**Task prompt**: Give a single number in reply. It is the count of lines below that contain the string "templates".

*** Extracted records ***

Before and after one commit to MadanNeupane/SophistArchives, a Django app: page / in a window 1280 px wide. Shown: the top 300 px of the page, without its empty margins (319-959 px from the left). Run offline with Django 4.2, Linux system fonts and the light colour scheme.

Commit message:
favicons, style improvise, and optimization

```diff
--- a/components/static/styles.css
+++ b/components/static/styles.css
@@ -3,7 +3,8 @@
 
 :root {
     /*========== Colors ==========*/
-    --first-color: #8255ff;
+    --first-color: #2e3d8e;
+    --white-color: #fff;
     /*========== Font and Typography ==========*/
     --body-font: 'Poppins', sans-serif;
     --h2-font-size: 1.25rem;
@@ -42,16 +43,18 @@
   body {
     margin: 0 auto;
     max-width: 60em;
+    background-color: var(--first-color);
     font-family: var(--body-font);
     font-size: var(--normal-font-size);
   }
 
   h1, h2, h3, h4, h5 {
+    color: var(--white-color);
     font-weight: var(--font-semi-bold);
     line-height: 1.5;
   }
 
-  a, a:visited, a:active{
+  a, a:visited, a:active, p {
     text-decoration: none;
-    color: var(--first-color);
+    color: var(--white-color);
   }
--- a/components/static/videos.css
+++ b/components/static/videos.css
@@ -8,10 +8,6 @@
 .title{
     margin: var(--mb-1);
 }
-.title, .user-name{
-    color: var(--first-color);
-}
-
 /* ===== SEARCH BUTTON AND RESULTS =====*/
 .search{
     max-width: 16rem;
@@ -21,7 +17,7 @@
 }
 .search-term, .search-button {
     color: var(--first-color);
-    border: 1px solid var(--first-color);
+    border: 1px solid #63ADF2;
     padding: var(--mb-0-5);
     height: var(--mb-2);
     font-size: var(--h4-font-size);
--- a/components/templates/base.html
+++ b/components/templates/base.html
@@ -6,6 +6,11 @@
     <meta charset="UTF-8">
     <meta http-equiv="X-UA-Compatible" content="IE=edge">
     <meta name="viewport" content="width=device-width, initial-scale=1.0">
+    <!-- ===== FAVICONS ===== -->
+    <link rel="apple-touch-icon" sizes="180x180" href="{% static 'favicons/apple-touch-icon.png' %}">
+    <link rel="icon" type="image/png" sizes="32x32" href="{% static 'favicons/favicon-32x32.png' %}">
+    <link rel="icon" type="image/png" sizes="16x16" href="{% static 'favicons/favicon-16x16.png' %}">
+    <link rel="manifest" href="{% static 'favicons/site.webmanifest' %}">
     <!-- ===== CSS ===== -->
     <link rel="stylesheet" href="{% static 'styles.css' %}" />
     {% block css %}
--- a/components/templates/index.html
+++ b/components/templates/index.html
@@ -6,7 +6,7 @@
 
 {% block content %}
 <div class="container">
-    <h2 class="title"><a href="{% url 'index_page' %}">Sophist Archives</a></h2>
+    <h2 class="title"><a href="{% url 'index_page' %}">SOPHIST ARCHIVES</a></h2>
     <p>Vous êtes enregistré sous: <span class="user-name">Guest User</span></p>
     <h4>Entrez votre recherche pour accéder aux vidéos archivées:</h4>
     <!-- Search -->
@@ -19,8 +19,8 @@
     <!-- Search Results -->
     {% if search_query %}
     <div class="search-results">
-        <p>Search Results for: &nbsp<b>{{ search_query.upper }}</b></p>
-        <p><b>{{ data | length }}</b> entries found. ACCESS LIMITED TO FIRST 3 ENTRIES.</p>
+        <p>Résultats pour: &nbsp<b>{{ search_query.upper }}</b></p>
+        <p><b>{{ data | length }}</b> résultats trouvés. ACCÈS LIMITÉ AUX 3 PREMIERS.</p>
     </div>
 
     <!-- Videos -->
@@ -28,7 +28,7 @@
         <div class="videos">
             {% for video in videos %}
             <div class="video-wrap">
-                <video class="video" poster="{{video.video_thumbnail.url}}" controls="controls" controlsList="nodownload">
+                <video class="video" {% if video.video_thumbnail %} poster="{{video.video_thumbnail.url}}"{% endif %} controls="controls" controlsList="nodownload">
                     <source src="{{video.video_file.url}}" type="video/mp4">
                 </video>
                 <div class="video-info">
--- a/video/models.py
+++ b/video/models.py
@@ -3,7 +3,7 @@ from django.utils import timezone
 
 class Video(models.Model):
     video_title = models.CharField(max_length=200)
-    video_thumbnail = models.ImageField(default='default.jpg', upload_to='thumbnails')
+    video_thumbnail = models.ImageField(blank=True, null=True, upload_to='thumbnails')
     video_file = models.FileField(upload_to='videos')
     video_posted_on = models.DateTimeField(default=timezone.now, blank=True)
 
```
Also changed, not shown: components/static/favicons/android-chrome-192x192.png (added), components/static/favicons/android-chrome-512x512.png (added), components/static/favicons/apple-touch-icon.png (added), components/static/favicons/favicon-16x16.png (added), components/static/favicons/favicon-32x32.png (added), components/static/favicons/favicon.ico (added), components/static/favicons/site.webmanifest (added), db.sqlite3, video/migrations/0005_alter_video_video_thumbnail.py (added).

*** End of Extracted records ***
*** Extracted records ***

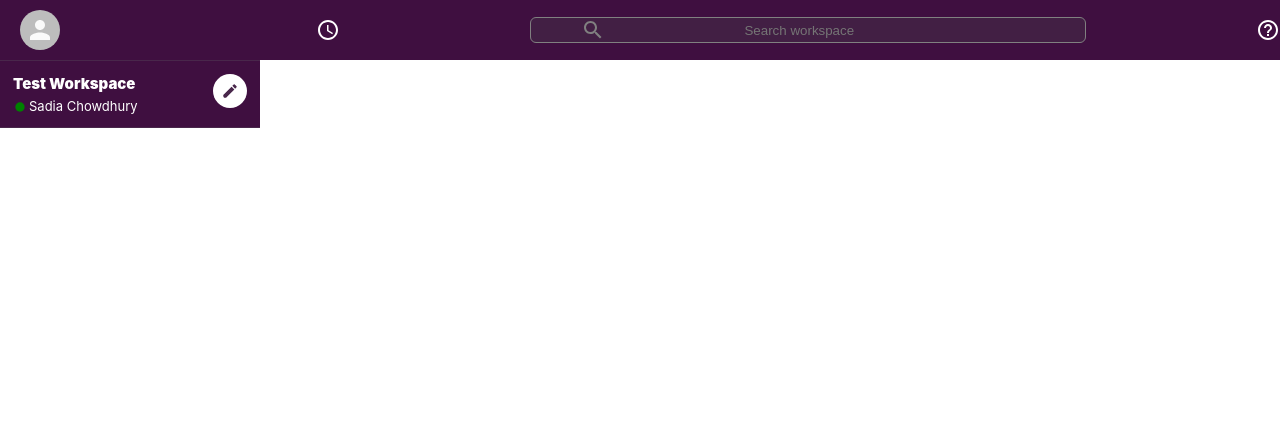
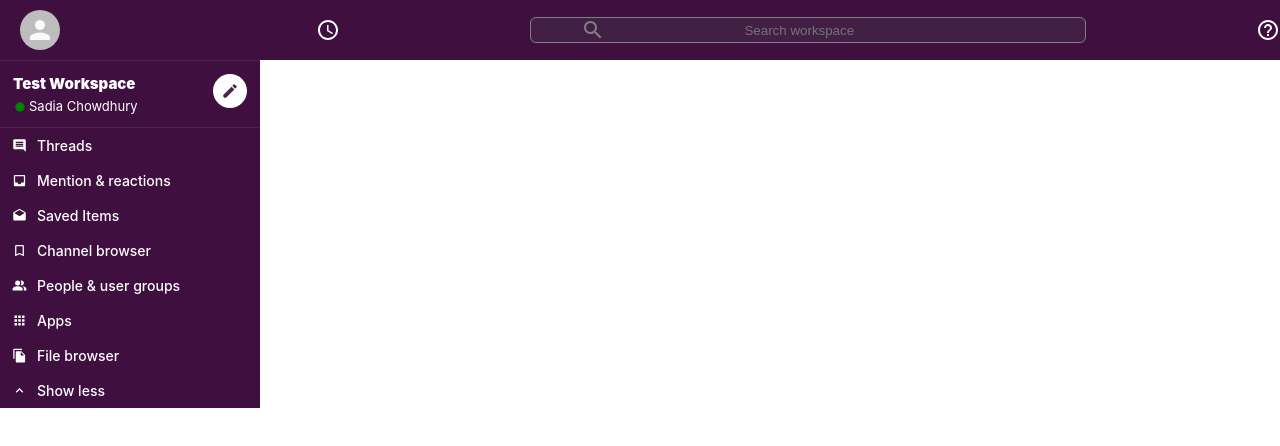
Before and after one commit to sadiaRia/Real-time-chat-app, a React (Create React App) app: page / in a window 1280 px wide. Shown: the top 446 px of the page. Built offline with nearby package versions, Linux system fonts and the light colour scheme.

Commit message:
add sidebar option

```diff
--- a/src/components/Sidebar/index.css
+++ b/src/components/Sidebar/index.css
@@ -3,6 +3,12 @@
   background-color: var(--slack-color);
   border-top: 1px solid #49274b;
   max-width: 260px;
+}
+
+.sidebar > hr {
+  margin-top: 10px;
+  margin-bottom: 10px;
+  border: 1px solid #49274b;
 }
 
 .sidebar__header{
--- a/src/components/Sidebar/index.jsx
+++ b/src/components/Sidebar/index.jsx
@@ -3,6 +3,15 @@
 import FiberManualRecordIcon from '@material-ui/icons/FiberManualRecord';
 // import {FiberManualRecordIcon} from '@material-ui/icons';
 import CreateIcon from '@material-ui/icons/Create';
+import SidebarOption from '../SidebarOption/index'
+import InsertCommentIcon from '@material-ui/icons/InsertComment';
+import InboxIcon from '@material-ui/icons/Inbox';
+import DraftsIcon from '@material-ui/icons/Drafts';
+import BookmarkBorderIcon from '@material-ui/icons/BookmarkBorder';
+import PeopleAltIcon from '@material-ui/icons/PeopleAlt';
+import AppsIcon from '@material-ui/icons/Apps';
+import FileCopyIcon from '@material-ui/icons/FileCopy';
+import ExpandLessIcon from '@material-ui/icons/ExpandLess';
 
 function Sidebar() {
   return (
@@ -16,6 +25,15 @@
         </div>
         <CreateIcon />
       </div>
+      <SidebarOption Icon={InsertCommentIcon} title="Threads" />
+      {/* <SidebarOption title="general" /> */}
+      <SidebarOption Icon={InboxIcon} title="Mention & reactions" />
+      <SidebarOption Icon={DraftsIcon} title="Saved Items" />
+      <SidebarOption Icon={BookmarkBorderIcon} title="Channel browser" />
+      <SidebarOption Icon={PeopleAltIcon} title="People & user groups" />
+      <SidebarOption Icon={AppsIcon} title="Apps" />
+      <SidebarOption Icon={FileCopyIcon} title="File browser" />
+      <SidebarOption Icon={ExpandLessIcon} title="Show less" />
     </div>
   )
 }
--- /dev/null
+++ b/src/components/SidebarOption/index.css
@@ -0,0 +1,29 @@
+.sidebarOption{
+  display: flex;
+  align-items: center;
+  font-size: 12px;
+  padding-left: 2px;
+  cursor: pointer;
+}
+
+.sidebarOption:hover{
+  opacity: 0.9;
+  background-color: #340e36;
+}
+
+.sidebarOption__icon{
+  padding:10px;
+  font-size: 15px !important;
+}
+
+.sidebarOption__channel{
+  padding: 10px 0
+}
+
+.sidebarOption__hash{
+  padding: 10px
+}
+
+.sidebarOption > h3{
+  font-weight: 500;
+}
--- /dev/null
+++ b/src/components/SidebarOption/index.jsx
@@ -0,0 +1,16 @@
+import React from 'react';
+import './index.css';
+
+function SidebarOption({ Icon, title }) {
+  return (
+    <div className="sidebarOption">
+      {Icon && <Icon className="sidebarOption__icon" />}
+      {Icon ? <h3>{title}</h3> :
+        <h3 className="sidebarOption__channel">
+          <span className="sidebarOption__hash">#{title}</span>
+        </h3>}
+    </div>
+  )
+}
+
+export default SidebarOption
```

*** End of Extracted records ***

**Written response**: 4